Dr Peter Hackett, then President of the International Society for Mountain Medicine, quoted a 2001 disaster in Nepal when the dean of the Washington University medical school, his family and all their Sherpas were suffocated in their tents. "They suffocated in a huge snow storm that buried their tents. No avalanche, just heavy snow". Dr Hackett also drew attention to the significant risk of carbon monoxide poisoning in tents and snow caves from using camping stoves. The obvious conclusion is that mountain huts are much safer places than snow caves and tents (particularly those tents made entirely of water-proofed, impervious fabric).


One of the most concerning aspects of the suffocation of the four snowboarders in their snow cave, is the virtual impossibility of finding snow caves and tents that have been buried under the snow, unless their locations are already known to an accuracy of better than +/- 100 metres.

Sergeant Warren Denham of Jindabyne police, who was the field leader of the search for the four snowboarders, is very certain that he and other teams passed directly over the site, or very close by, several times during the first few days of the search. So much snow must have accumulated that all sign of the snow cave was buried, including the ski poles standing alongside its entrance.

Mountain huts containing logbooks, in which all parties record their travels, are the best means of minimizing the size of the area to be searched in order to locate a missing person or a missing group.

Two invaluable survival-enhancing features can be seen in Photo No. 46, taken in 1987 in the Grey Mare Hut in the Kosciuszko National Park: -

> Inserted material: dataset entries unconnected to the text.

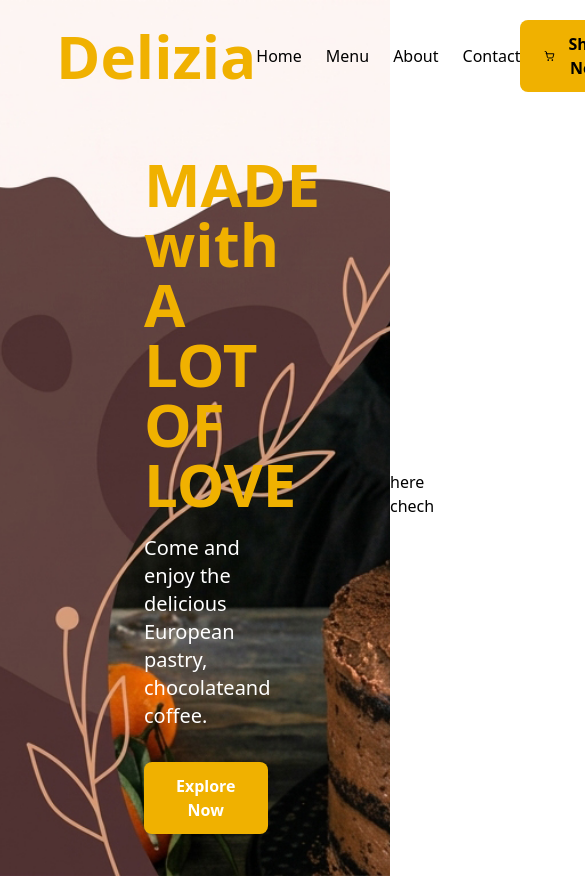
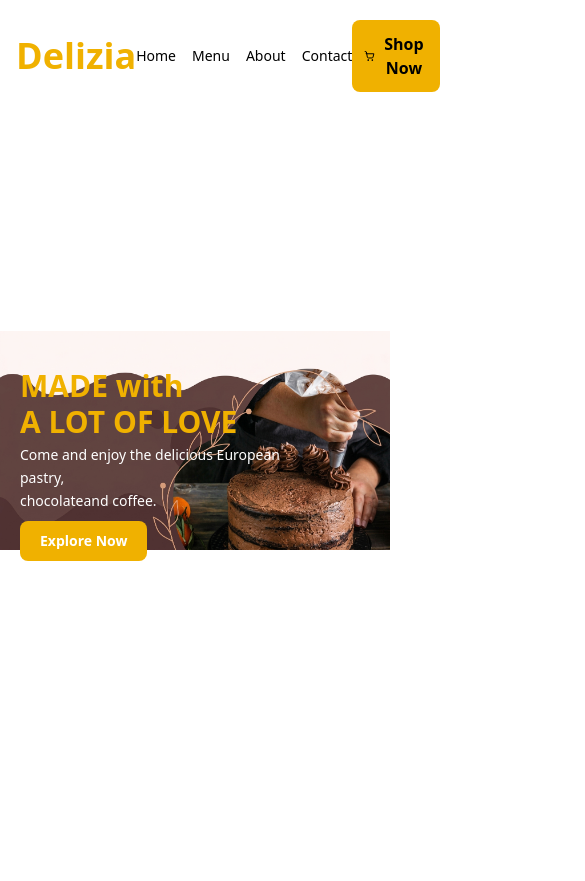
Before and after one commit to relish-dotcom/first-website, a plain HTML site: page index.html in a window 390 px wide. Shown: the top 881 px of the page, 585 px wide, since content can reach past the window. Drawn offline with nearby package versions, Linux system fonts and the light colour scheme.

Commit message:
Refactor index.html for better responsiveness
Updated layout and styling for responsive design, adjusted text sizes, and improved button styles.

```diff
--- a/index.html
+++ b/index.html
@@ -12,57 +12,61 @@
 <body class="m-0 p-0">
 
     <!--Header + landing page -->
-    <div class="min-h-screen bg-cover bg-center bg-no-repeat"
+    <div class="w-full bg-center bg-no-repeat bg-contain sm:bg-cover md:bg-cover lg:bg-cover"
          style="background-image: url('images/11222.jpg')">
 
          <!--Header-->
          <header class="py-5">
-            <div class="w-full px-14 md:px-18 flex justify-between items-center">
+            <div class="w-full px-4 sm:px-8 md:px-12 lg:px-16 flex justify-between items-center">
 
-                <h1 class="text-yellow-500 text-6xl font-bold">
+                <h1 class="text-yellow-500 text-4xl sm:text-5xl md:text-6xl lg:text-7xl font-bold">
                     Delizia
                 </h1>
 
-                <nav class="flex gap-6">
-                    <a href="#" class="text-black hover:text-yellow-400">Home</a>
-                    <a href="#" class="text-black hover:text-yellow-400">Menu</a>
-                    <a href="#" class="text-black hover:text-yellow-400">About</a>
-                    <a href="#" class="text-black hover:text-yellow-400">Contact</a>
+                <nav class="flex gap-4 lg:gap-6 xl:gap-8">
+                    <a href="#Home" class="text-black text-sm
+                            lg:text-base transition hover:text-yellow-400">Home</a>
+                    <a href="Menu.html" class="text-black text-sm
+                            lg:text-base transition hover:text-yellow-400">Menu</a>
+                    <a href="About.html" class="text-black text-sm
+                            lg:text-base transition hover:text-yellow-400">About</a>
+                    <a href="Contact.html" class="text-black text-sm
+                            lg:text-base transition hover:text-yellow-400">Contact</a>
                 </nav>
-                <button class="flex items-center gap-2 bg-yellow-500 hover:bg-yellow-400 text-black px-6 py-3 rounded-lg font-semibold transition">
+                <button class="flex items-center gap-1 sm:gap-2 bg-yellow-500 hover:bg-yellow-400 text-black px-3 py-2 sm:px-4 py-3 lg:px-6 py-3 rounded-lg font-semibold transition">
 
-                    <svg xmlns="http://www.w3.org/2000/svg" fill="none" viewBox="0 0 24 24"
-         stroke-width="2" stroke="currentColor" class="w-5 h-5">
-        <path stroke-linecap="round" stroke-linejoin="round"
-              d="M2.25 3h1.386c.51 0 .955.343 1.087.835l.383 1.437m0 0L6.75 14.25a2.25 2.25 0 002.182 1.75h7.136a2.25 2.25 0 002.182-1.75l1.644-6.75H5.106zM9 20.25a.75.75 0 11-1.5 0 .75.75 0 011.5 0zm8.25 0a.75.75 0 11-1.5 0 .75.75 0 011.5 0z"/>
-            </svg>
-
-    Shop Now
-</button>
+                    <svg xmlns="http://www.w3.org/2000/svg" fill="none" viewBox="0 0 24 24"stroke-width="2" stroke="currentColor" class="w-5 h-5 sm:w-5 sm:h-5">
+                        <path stroke-linecap="round" stroke-linejoin="round"
+                        d="M2.25 3h1.386c.51 0 .955.343 1.087.835l.383 1.437m0 0L6.75 14.25a2.25 2.25 0 002.182 1.75h7.136a2.25 2.25 0 002.182-1.75l1.644-6.75H5.106zM9 20.25a.75.75 0 11-1.5 0 .75.75 0 011.5 0zm8.25 0a.75.75 0 11-1.5 0 .75.75 0 011.5 0z"/>
+                    </svg>Shop Now
+                </button>
 
             </div>
         </header>
 
         <!--Landing page-->
-         <section class="min-h-[calc(100vh-80px)] flex items-center">
+         <section class="min-h-[calc(100vh-75px)] sm:min-h-[calc(100vh-80px)] lg:min-h-[calc(100vh-100px)] flex items-center">
 
-    <div class="w-full px-36 md:px-40"">
+    <div class="w-full  px-5 sm:px-8 md:px-12 lg:px-16 xl:px-24 -translate-y-8">
 
-        <div class="max-w-xl text-white">
-            <h2 class="text-6xl font-bold text-yellow-500">
+        <div class="text-white  max-w-[300px] sm:max-w-[400px] md:max-w-[500px] lg:max-w-[600px] ">
+            <h2 class="text-3xl md:text-5xl lg:text-6xl font-bold text-yellow-500">
                 MADE with <br> A LOT OF LOVE
             </h2>
 
-            <p class="text-xl mt-5">
+            <p class="mt-1 sm:mt-4 lg:mt-5 text-sm sm:text-base md:text-lg
+                            lg:text-xl leading-relaxed">
                 Come and enjoy the delicious
-European pastry, <br> chocolateand coffee.
+                European pastry, <br> chocolateand coffee.
             </p>
 
-            <button class="mt-8 bg-yellow-500 px-8 py-3 rounded-lg font-bold hover:bg-yellow-400 hover:scale-105 transition duration-300">
+            <button class="mt-2 sm:mt-6 lg:mt-8 bg-yellow-500 hover:bg-yellow-400 hover:scale-105 px-5 py-2.5 sm:px-6 sm:py-3 lg:px-8 rounded-lg font-bold transition duration-300 text-sm
+                            sm:text-base
+                            lg:text-lg">
                 Explore Now
             </button>
         </div>
     </div>
 
 </body>
-</html> here chech
+</html>
```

Firstly there is a fire burning in the fireplace to dry wet clothing (with supplies of dry firewood stored in a "lean-to" against one external wall of the hut) and, secondly, a logbook can be seen prominently displayed on the wall to the left of the mantelpiece. During any search in this area, the logbook would be the first thing to be consulted by searchers, should the missing skiers/hikers be not physically present in the hut when the search party arrived.

There also is a map mounted on the wall beside the window, should a touring group have accidentally damaged, or lost, their map of the area.

Even basic cattlemen's huts, like Horsehair Hut (Photo No. 47), provide shelter from the elements, plus a fireplace and the opportunity to dry wet clothing and equipment.